BILL LAYE -- Calgary Sun

, Last Updated: 5:20 PM ET

 The Flames first dash for the Cup in years means creative exam scheduling in at least one Calgary high school.

 "When the Flames are playing, the students just have to watch it," said Peter Willott, a teacher at Bishop McNally high school, 5700 Falconridge Blvd. N.E.

  "They do come in somewhat tired the next day and many of the teachers have planned their tests so they'll occur the day before the Flames game rather than expecting the students to pull all-nighters after the Flames have gone into overtime."

 That won't be a problem today, though -- the Flames are facing the Sharks at the 'Dome this afternoon at 2 p.m., hoping to bite back after their Game 3 loss.

 And teachers are quick to use the action at the rink to bring their lesson plans to life.

 "There are ways of tying in momentum with the velocity of the puck (and) students respond to that sort of thing," said Willott, who's been teaching math and science for more than 30 years.

 "You take advantage of that sort of thing when it comes."

 But, contrary to popular belief, there don't appear to be too many students playing hooky during the closing weeks of the hockey season, he said.

 That's because many of them have got their own playoffs to worry about, noted Larry Liffiton, an English teacher at Dr. E.P. Scarlett high school, 220 Canterbury Dr. S.W.

 "So we're pretty focused at the moment on getting the work done ... my Grade 12s are more focused on grad right now," said Liffiton, who takes on his role with the Alberta Teachers' Association as the Calgary public teachers local president on July 1.

 "They're certainly excited and you get the Flames jerseys, but once the classes start they get down to work."

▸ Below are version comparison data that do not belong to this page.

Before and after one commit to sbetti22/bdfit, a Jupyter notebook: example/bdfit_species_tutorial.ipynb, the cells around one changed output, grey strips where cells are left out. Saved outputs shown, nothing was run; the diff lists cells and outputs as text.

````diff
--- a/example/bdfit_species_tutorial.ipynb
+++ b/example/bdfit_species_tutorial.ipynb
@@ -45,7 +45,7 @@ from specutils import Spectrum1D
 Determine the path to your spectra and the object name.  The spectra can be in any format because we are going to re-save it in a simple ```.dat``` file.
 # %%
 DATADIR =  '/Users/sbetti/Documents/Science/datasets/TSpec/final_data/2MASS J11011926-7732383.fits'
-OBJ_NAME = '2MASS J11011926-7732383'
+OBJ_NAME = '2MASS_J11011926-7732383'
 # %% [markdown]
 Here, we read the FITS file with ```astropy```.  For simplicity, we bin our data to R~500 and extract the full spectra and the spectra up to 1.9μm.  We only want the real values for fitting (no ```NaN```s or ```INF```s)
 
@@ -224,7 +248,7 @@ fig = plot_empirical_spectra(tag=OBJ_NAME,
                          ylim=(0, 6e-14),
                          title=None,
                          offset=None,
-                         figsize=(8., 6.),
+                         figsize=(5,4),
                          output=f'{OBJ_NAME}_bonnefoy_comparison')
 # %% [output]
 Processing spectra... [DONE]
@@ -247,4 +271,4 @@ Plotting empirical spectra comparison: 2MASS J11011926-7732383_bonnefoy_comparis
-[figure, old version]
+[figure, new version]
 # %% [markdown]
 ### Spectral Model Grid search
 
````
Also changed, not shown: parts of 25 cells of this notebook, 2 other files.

 But, compared to 1989, when the Flames went all the way, the level of excitement is definitely higher -- probably because this crop of students likely doesn't remember that magic season, said Willott.

 "In '89, Calgary had been a competitive team for quite a few years and this time they've been out of the playoffs so long that it's brand new to them," he said.

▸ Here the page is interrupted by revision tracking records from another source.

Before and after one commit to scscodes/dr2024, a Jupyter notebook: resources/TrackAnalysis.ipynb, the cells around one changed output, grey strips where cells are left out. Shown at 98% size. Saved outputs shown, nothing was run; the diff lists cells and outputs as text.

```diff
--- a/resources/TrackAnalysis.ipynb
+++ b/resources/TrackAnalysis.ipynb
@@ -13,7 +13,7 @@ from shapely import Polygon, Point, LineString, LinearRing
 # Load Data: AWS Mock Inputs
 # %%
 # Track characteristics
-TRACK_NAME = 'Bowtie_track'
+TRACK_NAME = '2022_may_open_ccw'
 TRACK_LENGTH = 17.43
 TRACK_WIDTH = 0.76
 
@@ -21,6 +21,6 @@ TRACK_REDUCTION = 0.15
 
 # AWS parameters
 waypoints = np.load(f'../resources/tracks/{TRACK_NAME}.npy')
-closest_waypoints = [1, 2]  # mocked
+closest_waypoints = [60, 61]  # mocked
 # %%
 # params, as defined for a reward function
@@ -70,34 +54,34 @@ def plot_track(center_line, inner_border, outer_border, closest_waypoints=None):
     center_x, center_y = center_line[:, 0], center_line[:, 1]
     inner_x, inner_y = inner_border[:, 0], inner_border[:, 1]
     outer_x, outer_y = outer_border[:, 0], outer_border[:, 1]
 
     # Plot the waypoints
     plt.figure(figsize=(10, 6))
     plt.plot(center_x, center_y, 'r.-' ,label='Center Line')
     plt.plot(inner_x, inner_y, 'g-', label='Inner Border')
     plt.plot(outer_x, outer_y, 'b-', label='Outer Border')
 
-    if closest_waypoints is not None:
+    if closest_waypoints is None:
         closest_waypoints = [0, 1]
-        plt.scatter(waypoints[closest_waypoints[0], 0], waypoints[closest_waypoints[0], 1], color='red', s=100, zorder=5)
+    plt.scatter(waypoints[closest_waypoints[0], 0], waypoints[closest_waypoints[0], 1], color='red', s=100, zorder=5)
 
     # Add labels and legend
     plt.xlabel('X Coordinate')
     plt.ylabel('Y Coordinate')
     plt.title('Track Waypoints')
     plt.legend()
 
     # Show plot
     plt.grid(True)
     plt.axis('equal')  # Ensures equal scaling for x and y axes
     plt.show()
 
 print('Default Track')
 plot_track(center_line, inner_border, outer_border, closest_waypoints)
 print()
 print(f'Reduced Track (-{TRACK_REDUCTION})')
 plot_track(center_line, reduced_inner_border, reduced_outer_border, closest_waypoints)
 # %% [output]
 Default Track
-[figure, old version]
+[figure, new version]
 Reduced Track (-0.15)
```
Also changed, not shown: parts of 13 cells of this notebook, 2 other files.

 He added the whole school of 1,200 students and more than 70 staff, with few exceptions, wore red on Thursday.

 "The talk in the hallway is predominantly about what's going on in the playoffs and there are many references to sharks."


Videos

Photos